## WHAT YOU ARE ASKED TO DO:
Determine which lines of the records include the word "shown", and copy them.

## INPUT:
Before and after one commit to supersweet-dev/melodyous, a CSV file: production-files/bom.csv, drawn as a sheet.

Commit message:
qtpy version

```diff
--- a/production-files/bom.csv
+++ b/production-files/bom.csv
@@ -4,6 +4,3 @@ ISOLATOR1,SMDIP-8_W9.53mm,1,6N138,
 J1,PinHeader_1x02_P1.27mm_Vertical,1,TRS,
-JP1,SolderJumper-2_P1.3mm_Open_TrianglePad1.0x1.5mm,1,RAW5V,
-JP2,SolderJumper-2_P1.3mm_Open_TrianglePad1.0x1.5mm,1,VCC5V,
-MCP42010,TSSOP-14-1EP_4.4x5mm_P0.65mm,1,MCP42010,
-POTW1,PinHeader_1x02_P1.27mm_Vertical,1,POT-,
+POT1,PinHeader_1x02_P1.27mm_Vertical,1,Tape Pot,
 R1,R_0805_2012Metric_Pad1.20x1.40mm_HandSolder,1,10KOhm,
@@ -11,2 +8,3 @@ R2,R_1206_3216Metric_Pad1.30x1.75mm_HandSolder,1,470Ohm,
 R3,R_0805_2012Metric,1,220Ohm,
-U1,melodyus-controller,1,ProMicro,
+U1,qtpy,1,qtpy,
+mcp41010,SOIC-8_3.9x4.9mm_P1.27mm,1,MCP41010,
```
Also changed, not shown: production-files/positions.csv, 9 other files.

==

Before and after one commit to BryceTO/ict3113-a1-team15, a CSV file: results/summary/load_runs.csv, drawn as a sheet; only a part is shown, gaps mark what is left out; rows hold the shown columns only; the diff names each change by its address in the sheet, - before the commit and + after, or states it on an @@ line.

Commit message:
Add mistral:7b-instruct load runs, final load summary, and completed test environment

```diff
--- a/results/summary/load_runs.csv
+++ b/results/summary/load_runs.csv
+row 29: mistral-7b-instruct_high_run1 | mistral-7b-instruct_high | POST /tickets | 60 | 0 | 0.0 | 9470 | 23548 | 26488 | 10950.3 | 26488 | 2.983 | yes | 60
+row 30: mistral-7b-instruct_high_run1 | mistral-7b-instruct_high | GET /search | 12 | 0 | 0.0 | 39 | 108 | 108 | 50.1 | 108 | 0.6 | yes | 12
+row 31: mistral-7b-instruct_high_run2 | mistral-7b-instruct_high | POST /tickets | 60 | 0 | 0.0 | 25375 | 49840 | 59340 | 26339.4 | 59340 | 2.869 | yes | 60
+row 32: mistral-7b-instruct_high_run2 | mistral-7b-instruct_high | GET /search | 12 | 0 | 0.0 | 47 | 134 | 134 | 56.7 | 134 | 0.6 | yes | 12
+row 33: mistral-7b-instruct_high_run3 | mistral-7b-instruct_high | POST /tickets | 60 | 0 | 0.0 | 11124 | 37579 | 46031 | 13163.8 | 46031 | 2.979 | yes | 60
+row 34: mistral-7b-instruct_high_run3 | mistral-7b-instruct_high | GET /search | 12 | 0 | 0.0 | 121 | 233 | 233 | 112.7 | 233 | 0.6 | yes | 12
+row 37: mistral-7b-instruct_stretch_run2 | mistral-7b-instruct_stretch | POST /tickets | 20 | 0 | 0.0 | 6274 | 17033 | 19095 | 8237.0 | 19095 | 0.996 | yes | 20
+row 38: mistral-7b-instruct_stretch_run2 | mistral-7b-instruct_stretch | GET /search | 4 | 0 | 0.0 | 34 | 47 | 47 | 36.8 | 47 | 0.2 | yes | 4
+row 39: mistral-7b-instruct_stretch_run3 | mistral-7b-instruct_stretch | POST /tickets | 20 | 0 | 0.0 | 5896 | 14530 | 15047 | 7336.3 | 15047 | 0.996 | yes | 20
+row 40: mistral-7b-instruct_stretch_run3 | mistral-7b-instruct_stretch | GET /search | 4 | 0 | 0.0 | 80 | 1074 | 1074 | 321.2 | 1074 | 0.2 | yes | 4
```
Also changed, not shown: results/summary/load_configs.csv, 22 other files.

## COMPLETED EXERCISE:
Also changed, not shown: production-files/positions.csv, 9 other files.
Before and after one commit to BryceTO/ict3113-a1-team15, a CSV file: results/summary/load_runs.csv, drawn as a sheet; only a part is shown, gaps mark what is left out; rows hold the shown columns only; the diff names each change by its address in the sheet, - before the commit and + after, or states it on an @@ line.
Also changed, not shown: results/summary/load_configs.csv, 22 other files.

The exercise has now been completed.